The Citizen Lab is thrilled to welcome Vuyo Kwakweni, recipient of the 2022 Reset Scholarship in Social Media and Democracy.
Citizen Lab's latest news and announcements.
In an exclusive with New Yorker’s Ronan Farrow, Citizen Lab researchers reveal the presence of Pegasus spyware on the phones of 65 activists, politicians, and civil society groups in Catalonia.
We confirm that in 2020 and 2021 we observed and notified the government of the United Kingdom of multiple suspected instances of Pegasus spyware infections within official UK networks, including the Prime Minister’s Office and the Foreign and Commonwealth Office.
In an interview with Click Here, Citizen Lab research assistant Noura Al-Jizawi comments on her experience being targeted by surveillance technologies. She sheds light on how such technologies enhance oppressive regimes’ ability to order up “sophisticated subversion campaigns.”

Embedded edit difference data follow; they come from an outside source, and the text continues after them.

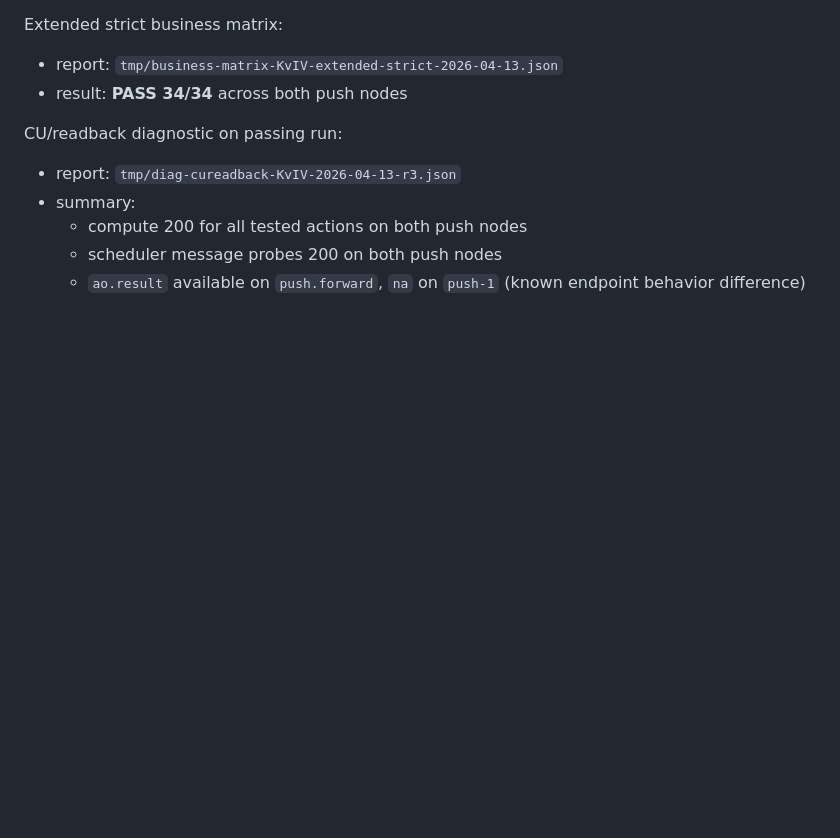
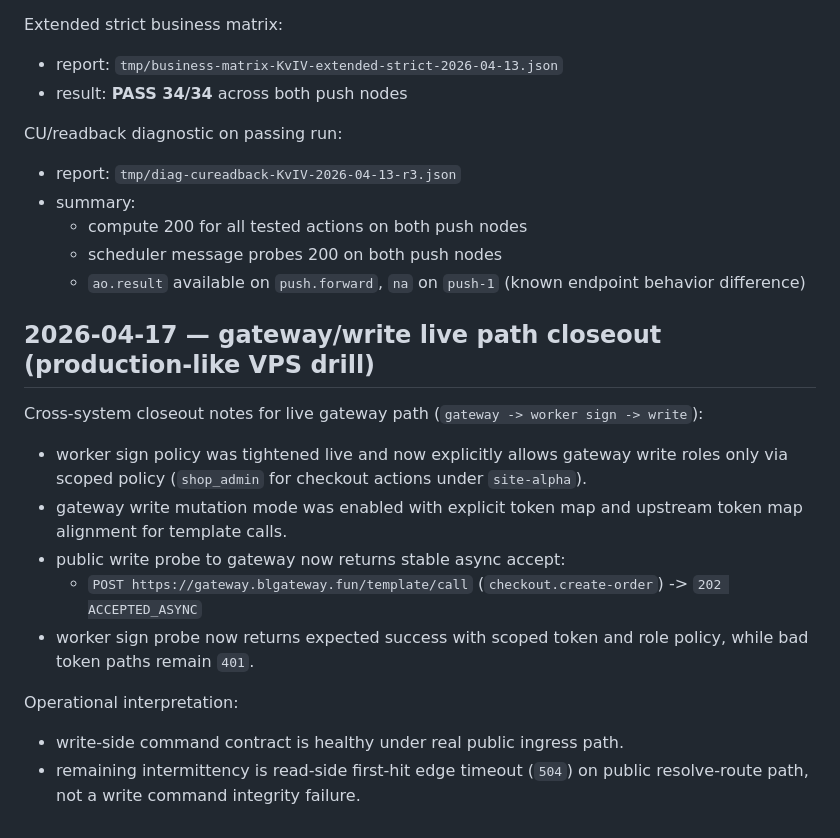
Before and after one commit to Vito416/blackcat-darkmesh-write, a Markdown page: AO_DEPLOY_NOTES.md, the part around the change. Drawn GitHub-style; blank space fills up the shorter version.

Commit message:
docs(write): record live gateway write-path closeout

```diff
--- a/AO_DEPLOY_NOTES.md
+++ b/AO_DEPLOY_NOTES.md
@@ -2027,3 +2027,17 @@ CU/readback diagnostic on passing run:
   - compute 200 for all tested actions on both push nodes
   - scheduler message probes 200 on both push nodes
   - `ao.result` available on `push.forward`, `na` on `push-1` (known endpoint behavior difference)
+
+## 2026-04-17 — gateway/write live path closeout (production-like VPS drill)
+
+Cross-system closeout notes for live gateway path (`gateway -> worker sign -> write`):
+
+- worker sign policy was tightened live and now explicitly allows gateway write roles only via scoped policy (`shop_admin` for checkout actions under `site-alpha`).
+- gateway write mutation mode was enabled with explicit token map and upstream token map alignment for template calls.
+- public write probe to gateway now returns stable async accept:
+  - `POST https://gateway.blgateway.fun/template/call` (`checkout.create-order`) -> `202 ACCEPTED_ASYNC`
+- worker sign probe now returns expected success with scoped token and role policy, while bad token paths remain `401`.
+
+Operational interpretation:
+- write-side command contract is healthy under real public ingress path.
+- remaining intermittency is read-side first-hit edge timeout (`504`) on public resolve-route path, not a write command integrity failure.
```
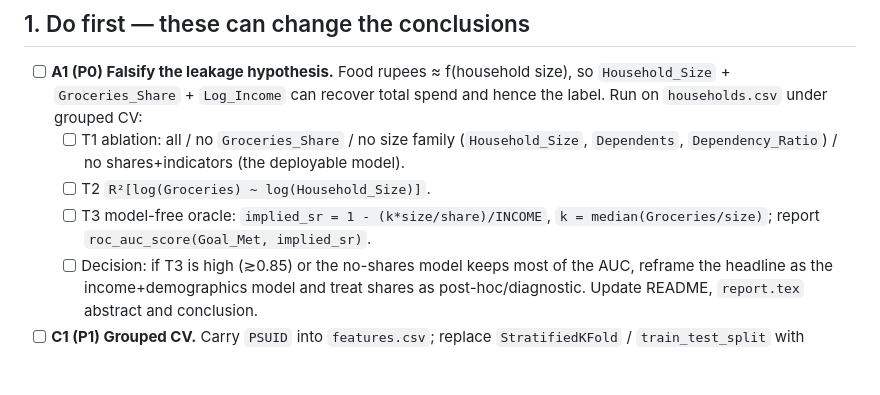
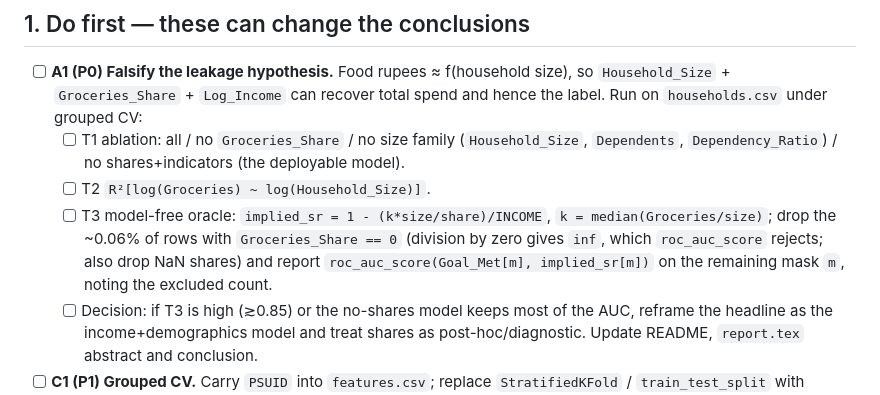
Before and after one commit to saint2706/savings-goal-classifier, a Markdown page: TODO.md, the part around the change. Drawn GitHub-style; blank space fills up the shorter version.

Commit message:
TODO: exclude zero grocery shares from the T3 oracle
Groceries_Share is 0 for ~0.06% of households, so implied savings rate is inf
and roc_auc_score rejects it; the test now specifies the exclusion mask.

Co-Authored-By: Claude Sonnet 5.5 <noreply@anthropic.com>
Claude-Session: https://claude.ai/code/session_01Xn5jJErykzomPvzNvvLSsP

```diff
--- a/TODO.md
+++ b/TODO.md
@@ -20,7 +20,7 @@ Source: codebase audit of 2026-10-03. Notebook refs are 0-indexed cell numbers
       Run on `households.csv` under grouped CV:
   - [ ] T1 ablation: all / no `Groceries_Share` / no size family (`Household_Size`, `Dependents`, `Dependency_Ratio`) / no shares+indicators (the deployable model).
   - [ ] T2 `R²[log(Groceries) ~ log(Household_Size)]`.
-  - [ ] T3 model-free oracle: `implied_sr = 1 - (k*size/share)/INCOME`, `k = median(Groceries/size)`; report `roc_auc_score(Goal_Met, implied_sr)`.
+  - [ ] T3 model-free oracle: `implied_sr = 1 - (k*size/share)/INCOME`, `k = median(Groceries/size)`; drop the ~0.06% of rows with `Groceries_Share == 0` (division by zero gives `inf`, which `roc_auc_score` rejects; also drop NaN shares) and report `roc_auc_score(Goal_Met[m], implied_sr[m])` on the remaining mask `m`, noting the excluded count.
   - [ ] Decision: if T3 is high (≳0.85) or the no-shares model keeps most of the AUC, reframe the headline as the income+demographics model and treat shares as post-hoc/diagnostic. Update README, `report.tex` abstract and conclusion.
 - [ ] **C1 (P1) Grouped CV.** Carry `PSUID` into `features.csv`; replace `StratifiedKFold` / `train_test_split` with `StratifiedGroupKFold(5, shuffle=True, random_state=42)` grouped by `PSUID` (NB02 c1, NB03 c1, NB04 c1, NB05 c1, NB07 c1). Record the drop in AUC / macro-F1.
 - [ ] **D1 (P1) No full-data preprocessing.** Move the p99 winsorization (NB02 c11) into the pipeline (`QuantileClipper`); fit the income-rule threshold per fold (NB03 c4, NB07 c3); take the train/test split *before* any Phase 2/3 design decision.
```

We investigate how activists and dissidents living in Canada are impacted by digital transnational repression: the various ways that individuals continue to be harassed and targeted online by authoritarian governments, even after they leave their country of origin.
A report by the Citizen Lab sheds light on how digital technologies have strengthened the ability of authoritarian regimes to suppress the work of dissident advocates abroad. Relying on a series of interviews with targets in Canada, the report investigates the political, legal, and psychosocial elements of digital transnational repression.
Citizen Lab researcher Bill Marczak discovered women’s rights activist Loujain al-Hathloul’s phone had been hacked, unfolding several legal actions against the Israeli NSO Group.
These comments are meant to identify areas of data governance that need improvement with regards to the Government of Canada’s use of mobility data, and personal and anonymized information more generally, as well as the management of such information by private organisations.
The Information Controls Fellowship Program from the Open Technology Fund (OTF) supports research into how governments in countries, regions, or areas of OTF’s core focus are restricting the free flow of information, cutting access to the open Internet, and implementing censorship mechanisms, thereby threatening the ability of global citizens to exercise basic human rights and democracy; work focused on mitigation of such threats is also supported.
Donations to this scholarship will support a University of Toronto student who successfully completes the POL106H course, Contemporary Challenges to Democracy: Democracy in the Social Media Age, in the current academic year. Special consideration will be given to applications from Black or Indigenous students.